Getting back on top01 March 2013 | Glenn Brooks
Despite natural disasters and an over-valued yen, Toyota managed to finish 2012 as the top selling car maker in the world.
Japan’s top six automakers logged record production numbers in 2012, as output rose to meet demand in North America and Southeast Asia. Toyota led the gains, producing 8.74 million vehicles globally, up 26.1% from 2011.
As a whole, the eight major automakers produced 9.44 million units at home, up 18.3% from 2011, and 15.44 million units abroad, up 18.6%. Toyota’s domestic sales alone jumped 40.9% to 1.69 million units, thanks in part to government subsidies for purchases of environmentally friendly vehicles. The company’s exports climbed 24.0% to 1.95 million units. This performance by Toyota Motor Corporation (TMC) meant it regained the global number one spot, outselling both General Motors and Volkswagen AG. Worldwide sales for TMC and its brands, including deliveries from Hino Motors and Daihatsu Motor, rose 23% to a record 9.75 million units last year, compared to the 9.29 million units sold by GM and 9.07 million by Volkswagen.

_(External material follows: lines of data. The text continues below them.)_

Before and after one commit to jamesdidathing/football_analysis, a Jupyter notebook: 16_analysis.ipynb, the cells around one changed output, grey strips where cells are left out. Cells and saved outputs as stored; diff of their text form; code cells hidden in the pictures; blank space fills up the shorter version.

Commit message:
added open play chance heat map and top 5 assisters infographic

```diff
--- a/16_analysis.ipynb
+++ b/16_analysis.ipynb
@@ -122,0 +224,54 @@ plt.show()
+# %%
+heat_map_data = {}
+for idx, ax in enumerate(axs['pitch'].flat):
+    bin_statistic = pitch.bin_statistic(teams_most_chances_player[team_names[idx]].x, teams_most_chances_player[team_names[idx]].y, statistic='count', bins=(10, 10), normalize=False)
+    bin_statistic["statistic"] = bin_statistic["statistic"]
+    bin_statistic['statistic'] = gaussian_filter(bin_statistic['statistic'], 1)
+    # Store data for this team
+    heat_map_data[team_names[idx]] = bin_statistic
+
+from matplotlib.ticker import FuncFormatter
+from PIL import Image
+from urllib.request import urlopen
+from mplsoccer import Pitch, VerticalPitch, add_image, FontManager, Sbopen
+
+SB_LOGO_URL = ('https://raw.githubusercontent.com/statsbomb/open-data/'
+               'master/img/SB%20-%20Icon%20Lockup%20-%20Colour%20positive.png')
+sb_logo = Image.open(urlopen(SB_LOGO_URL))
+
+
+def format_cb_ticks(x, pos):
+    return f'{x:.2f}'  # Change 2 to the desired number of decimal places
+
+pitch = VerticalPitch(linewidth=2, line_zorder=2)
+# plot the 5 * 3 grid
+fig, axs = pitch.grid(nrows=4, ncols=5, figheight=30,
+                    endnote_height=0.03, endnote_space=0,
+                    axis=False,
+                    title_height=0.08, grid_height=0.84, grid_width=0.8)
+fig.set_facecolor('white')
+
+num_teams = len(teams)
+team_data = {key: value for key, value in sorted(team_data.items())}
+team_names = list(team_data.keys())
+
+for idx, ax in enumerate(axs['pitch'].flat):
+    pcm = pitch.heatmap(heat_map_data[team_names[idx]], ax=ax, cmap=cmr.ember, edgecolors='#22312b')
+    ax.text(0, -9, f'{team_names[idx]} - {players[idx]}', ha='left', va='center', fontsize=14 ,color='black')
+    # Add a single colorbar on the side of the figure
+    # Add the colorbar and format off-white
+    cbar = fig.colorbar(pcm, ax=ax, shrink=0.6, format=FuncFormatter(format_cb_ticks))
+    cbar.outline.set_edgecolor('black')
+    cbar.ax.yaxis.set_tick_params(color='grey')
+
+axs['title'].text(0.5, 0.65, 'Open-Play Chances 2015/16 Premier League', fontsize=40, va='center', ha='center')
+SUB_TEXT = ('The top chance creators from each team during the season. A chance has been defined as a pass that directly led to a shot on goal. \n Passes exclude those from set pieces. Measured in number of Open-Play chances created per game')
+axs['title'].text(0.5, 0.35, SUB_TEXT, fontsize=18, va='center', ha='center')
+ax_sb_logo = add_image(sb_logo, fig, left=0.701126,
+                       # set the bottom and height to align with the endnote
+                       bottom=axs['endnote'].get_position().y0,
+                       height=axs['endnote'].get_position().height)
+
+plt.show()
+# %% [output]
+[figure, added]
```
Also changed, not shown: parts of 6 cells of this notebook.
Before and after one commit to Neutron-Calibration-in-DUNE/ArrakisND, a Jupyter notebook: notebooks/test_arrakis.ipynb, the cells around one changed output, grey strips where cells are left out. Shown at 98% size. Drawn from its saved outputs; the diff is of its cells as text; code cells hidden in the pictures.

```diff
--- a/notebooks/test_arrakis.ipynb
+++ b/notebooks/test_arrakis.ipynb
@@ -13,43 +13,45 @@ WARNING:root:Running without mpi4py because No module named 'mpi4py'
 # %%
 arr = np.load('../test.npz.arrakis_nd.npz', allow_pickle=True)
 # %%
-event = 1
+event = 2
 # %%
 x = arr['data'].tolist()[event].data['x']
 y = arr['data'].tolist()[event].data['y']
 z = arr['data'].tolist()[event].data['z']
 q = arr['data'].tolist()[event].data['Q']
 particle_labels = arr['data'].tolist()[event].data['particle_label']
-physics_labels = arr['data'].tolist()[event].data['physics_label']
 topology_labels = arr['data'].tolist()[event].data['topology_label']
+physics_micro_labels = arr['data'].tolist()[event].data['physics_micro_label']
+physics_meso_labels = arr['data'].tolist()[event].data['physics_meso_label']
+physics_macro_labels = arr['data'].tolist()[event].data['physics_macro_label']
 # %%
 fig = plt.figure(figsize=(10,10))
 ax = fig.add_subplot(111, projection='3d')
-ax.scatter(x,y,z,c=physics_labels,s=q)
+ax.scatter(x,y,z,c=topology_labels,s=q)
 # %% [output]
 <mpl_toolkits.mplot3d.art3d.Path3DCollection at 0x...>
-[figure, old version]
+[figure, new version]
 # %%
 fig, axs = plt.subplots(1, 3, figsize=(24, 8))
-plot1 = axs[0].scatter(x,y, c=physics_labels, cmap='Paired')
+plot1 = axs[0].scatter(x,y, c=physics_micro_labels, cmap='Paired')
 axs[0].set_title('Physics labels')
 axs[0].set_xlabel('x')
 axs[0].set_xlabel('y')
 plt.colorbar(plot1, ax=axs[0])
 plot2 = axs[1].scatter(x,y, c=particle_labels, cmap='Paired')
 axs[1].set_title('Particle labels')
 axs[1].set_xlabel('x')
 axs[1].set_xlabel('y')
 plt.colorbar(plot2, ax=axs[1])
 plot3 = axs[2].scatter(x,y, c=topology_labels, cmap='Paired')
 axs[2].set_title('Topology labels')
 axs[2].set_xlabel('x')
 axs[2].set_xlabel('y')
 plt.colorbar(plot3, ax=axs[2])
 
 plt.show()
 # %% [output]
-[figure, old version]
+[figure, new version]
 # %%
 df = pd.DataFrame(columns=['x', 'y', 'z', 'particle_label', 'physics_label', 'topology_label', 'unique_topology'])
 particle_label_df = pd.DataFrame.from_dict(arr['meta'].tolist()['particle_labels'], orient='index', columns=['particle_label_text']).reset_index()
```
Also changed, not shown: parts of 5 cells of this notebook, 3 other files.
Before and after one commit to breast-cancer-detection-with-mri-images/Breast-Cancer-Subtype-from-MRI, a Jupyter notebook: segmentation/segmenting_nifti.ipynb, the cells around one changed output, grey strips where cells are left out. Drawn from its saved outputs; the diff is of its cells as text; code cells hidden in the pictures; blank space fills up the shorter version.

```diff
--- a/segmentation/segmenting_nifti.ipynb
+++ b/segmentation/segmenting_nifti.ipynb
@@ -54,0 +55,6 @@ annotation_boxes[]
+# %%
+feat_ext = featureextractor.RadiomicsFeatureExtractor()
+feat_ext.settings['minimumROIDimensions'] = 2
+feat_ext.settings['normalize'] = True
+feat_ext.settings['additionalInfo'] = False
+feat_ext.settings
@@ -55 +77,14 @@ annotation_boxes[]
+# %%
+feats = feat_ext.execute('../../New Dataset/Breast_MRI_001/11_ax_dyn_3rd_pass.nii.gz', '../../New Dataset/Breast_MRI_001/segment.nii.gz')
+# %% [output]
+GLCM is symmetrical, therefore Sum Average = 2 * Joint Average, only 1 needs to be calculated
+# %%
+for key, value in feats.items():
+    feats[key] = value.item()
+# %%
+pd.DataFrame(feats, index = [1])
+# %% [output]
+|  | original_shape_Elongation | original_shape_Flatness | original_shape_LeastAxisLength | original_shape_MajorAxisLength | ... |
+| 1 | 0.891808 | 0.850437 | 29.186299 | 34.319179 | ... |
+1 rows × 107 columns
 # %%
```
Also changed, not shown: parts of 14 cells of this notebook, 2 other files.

Global sales numbers underline just how far TMC has come in a relatively short space of time, with a full recovery clearly having been made from both recall-related and natural disaster production losses over the previous two years. The knock-on effect to the group’s profitability has also been noticeable, especially with costs associated with the global recall programmes of 2009-2011 now having been largely put behind the company.
“The yen’s fall gave us a ¥140bn ($1.5bn) boost,” said TMC director and senior managing officer Takahiko Ijichi while announcing the firm’s April-December results at a recent news conference. For April-December, Toyota said its group operating profit jumped nearly sevenfold from a year earlier to ¥818.5bn, while its net profit rose almost fourfold to ¥648.18bn.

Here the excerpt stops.